# Your task
Output all of the entries beneath, exactly as written.

★ ★ ★

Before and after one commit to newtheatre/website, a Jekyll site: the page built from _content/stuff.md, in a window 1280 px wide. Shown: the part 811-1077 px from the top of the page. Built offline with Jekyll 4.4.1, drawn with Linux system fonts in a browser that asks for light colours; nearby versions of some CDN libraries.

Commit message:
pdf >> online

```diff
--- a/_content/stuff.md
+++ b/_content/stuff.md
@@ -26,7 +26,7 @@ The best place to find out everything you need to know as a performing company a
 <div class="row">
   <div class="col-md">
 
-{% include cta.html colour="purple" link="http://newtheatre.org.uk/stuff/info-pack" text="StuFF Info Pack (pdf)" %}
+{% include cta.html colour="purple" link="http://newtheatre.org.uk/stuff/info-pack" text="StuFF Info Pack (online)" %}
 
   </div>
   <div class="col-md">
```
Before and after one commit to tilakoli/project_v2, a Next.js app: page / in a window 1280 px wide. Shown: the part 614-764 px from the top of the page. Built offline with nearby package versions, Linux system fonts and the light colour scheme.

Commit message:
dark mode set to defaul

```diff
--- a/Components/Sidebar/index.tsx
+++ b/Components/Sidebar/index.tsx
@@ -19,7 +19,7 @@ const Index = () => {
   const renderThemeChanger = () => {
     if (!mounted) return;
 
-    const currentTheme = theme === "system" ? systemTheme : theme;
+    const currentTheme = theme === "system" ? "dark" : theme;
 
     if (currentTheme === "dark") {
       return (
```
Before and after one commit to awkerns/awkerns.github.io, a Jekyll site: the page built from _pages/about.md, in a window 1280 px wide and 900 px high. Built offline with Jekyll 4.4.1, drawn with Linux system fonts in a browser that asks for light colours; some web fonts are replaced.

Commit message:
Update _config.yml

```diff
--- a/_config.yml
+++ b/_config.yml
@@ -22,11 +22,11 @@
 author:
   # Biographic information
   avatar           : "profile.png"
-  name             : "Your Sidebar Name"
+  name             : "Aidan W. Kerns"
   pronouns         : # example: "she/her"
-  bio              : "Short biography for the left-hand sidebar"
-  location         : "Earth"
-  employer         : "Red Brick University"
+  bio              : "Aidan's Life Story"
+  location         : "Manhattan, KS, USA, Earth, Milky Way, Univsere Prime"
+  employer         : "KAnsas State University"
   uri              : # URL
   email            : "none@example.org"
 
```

★ ★ ★

# Task answer
Before and after one commit to newtheatre/website, a Jekyll site: the page built from _content/stuff.md, in a window 1280 px wide. Shown: the part 811-1077 px from the top of the page. Built offline with Jekyll 4.4.1, drawn with Linux system fonts in a browser that asks for light colours; nearby versions of some CDN libraries.

Commit message:
pdf >> online

```diff
--- a/_content/stuff.md
+++ b/_content/stuff.md
@@ -26,7 +26,7 @@ The best place to find out everything you need to know as a performing company a
 <div class="row">
   <div class="col-md">
 
-{% include cta.html colour="purple" link="http://newtheatre.org.uk/stuff/info-pack" text="StuFF Info Pack (pdf)" %}
+{% include cta.html colour="purple" link="http://newtheatre.org.uk/stuff/info-pack" text="StuFF Info Pack (online)" %}
 
   </div>
   <div class="col-md">
```
Before and after one commit to tilakoli/project_v2, a Next.js app: page / in a window 1280 px wide. Shown: the part 614-764 px from the top of the page. Built offline with nearby package versions, Linux system fonts and the light colour scheme.

Commit message:
dark mode set to defaul

```diff
--- a/Components/Sidebar/index.tsx
+++ b/Components/Sidebar/index.tsx
@@ -19,7 +19,7 @@ const Index = () => {
   const renderThemeChanger = () => {
     if (!mounted) return;
 
-    const currentTheme = theme === "system" ? systemTheme : theme;
+    const currentTheme = theme === "system" ? "dark" : theme;
 
     if (currentTheme === "dark") {
       return (
```
Before and after one commit to awkerns/awkerns.github.io, a Jekyll site: the page built from _pages/about.md, in a window 1280 px wide and 900 px high. Built offline with Jekyll 4.4.1, drawn with Linux system fonts in a browser that asks for light colours; some web fonts are replaced.

Commit message:
Update _config.yml

```diff
--- a/_config.yml
+++ b/_config.yml
@@ -22,11 +22,11 @@
 author:
   # Biographic information
   avatar           : "profile.png"
-  name             : "Your Sidebar Name"
+  name             : "Aidan W. Kerns"
   pronouns         : # example: "she/her"
-  bio              : "Short biography for the left-hand sidebar"
-  location         : "Earth"
-  employer         : "Red Brick University"
+  bio              : "Aidan's Life Story"
+  location         : "Manhattan, KS, USA, Earth, Milky Way, Univsere Prime"
+  employer         : "KAnsas State University"
   uri              : # URL
   email            : "none@example.org"
 
```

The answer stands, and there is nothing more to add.